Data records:
● ● ●
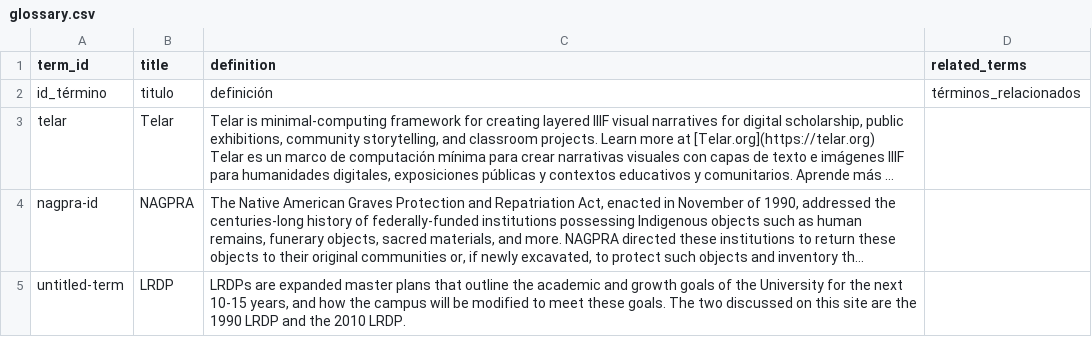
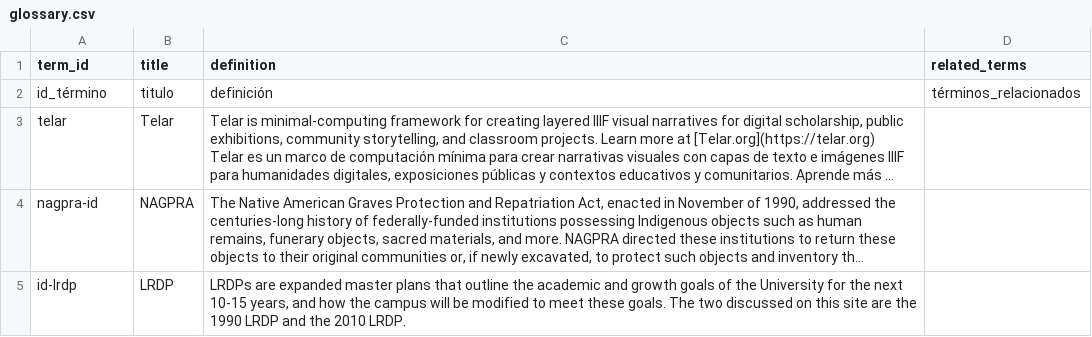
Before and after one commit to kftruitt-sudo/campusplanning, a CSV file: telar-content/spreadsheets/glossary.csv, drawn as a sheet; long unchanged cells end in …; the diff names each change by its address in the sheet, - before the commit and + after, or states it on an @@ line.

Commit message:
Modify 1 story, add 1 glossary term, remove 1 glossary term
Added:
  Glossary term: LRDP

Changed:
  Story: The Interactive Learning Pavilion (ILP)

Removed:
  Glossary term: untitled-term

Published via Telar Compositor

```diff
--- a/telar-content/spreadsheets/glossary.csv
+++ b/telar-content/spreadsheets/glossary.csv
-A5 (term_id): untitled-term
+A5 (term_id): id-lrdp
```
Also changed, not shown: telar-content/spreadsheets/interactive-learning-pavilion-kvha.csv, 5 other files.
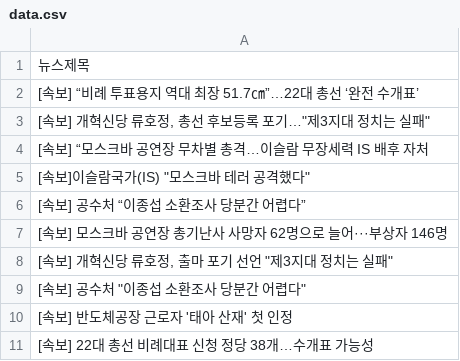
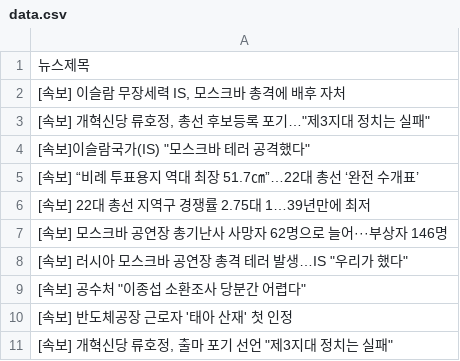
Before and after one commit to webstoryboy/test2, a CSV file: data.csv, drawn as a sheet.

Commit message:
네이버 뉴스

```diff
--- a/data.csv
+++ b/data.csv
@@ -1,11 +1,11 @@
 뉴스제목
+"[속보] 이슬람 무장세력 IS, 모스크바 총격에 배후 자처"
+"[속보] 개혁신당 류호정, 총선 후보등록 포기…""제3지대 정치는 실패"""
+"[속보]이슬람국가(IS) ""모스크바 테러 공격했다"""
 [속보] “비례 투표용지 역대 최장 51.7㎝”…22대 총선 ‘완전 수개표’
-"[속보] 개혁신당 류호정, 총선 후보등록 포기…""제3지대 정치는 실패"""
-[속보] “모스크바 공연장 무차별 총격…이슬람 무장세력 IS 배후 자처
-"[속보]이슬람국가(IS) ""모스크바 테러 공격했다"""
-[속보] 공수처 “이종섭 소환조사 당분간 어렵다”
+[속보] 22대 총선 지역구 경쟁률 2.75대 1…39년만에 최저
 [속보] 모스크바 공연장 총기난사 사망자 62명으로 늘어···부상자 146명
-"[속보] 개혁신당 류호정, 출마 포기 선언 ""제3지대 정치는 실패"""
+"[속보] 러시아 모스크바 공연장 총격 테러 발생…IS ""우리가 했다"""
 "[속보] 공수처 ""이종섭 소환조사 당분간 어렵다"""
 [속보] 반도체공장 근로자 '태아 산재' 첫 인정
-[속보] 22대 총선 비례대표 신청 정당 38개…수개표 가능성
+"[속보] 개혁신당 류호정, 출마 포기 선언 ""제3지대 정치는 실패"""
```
● ● ●
A complete and exact copy of the records is required. Exclude the pictures.

Before and after one commit to kftruitt-sudo/campusplanning, a CSV file: telar-content/spreadsheets/glossary.csv, drawn as a sheet; long unchanged cells end in …; the diff names each change by its address in the sheet, - before the commit and + after, or states it on an @@ line.

Commit message:
Modify 1 story, add 1 glossary term, remove 1 glossary term
Added:
  Glossary term: LRDP

Changed:
  Story: The Interactive Learning Pavilion (ILP)

Removed:
  Glossary term: untitled-term

Published via Telar Compositor

```diff
--- a/telar-content/spreadsheets/glossary.csv
+++ b/telar-content/spreadsheets/glossary.csv
-A5 (term_id): untitled-term
+A5 (term_id): id-lrdp
```
Also changed, not shown: telar-content/spreadsheets/interactive-learning-pavilion-kvha.csv, 5 other files.
Before and after one commit to webstoryboy/test2, a CSV file: data.csv, drawn as a sheet.

Commit message:
네이버 뉴스

```diff
--- a/data.csv
+++ b/data.csv
@@ -1,11 +1,11 @@
 뉴스제목
+"[속보] 이슬람 무장세력 IS, 모스크바 총격에 배후 자처"
+"[속보] 개혁신당 류호정, 총선 후보등록 포기…""제3지대 정치는 실패"""
+"[속보]이슬람국가(IS) ""모스크바 테러 공격했다"""
 [속보] “비례 투표용지 역대 최장 51.7㎝”…22대 총선 ‘완전 수개표’
-"[속보] 개혁신당 류호정, 총선 후보등록 포기…""제3지대 정치는 실패"""
-[속보] “모스크바 공연장 무차별 총격…이슬람 무장세력 IS 배후 자처
-"[속보]이슬람국가(IS) ""모스크바 테러 공격했다"""
-[속보] 공수처 “이종섭 소환조사 당분간 어렵다”
+[속보] 22대 총선 지역구 경쟁률 2.75대 1…39년만에 최저
 [속보] 모스크바 공연장 총기난사 사망자 62명으로 늘어···부상자 146명
-"[속보] 개혁신당 류호정, 출마 포기 선언 ""제3지대 정치는 실패"""
+"[속보] 러시아 모스크바 공연장 총격 테러 발생…IS ""우리가 했다"""
 "[속보] 공수처 ""이종섭 소환조사 당분간 어렵다"""
 [속보] 반도체공장 근로자 '태아 산재' 첫 인정
-[속보] 22대 총선 비례대표 신청 정당 38개…수개표 가능성
+"[속보] 개혁신당 류호정, 출마 포기 선언 ""제3지대 정치는 실패"""
```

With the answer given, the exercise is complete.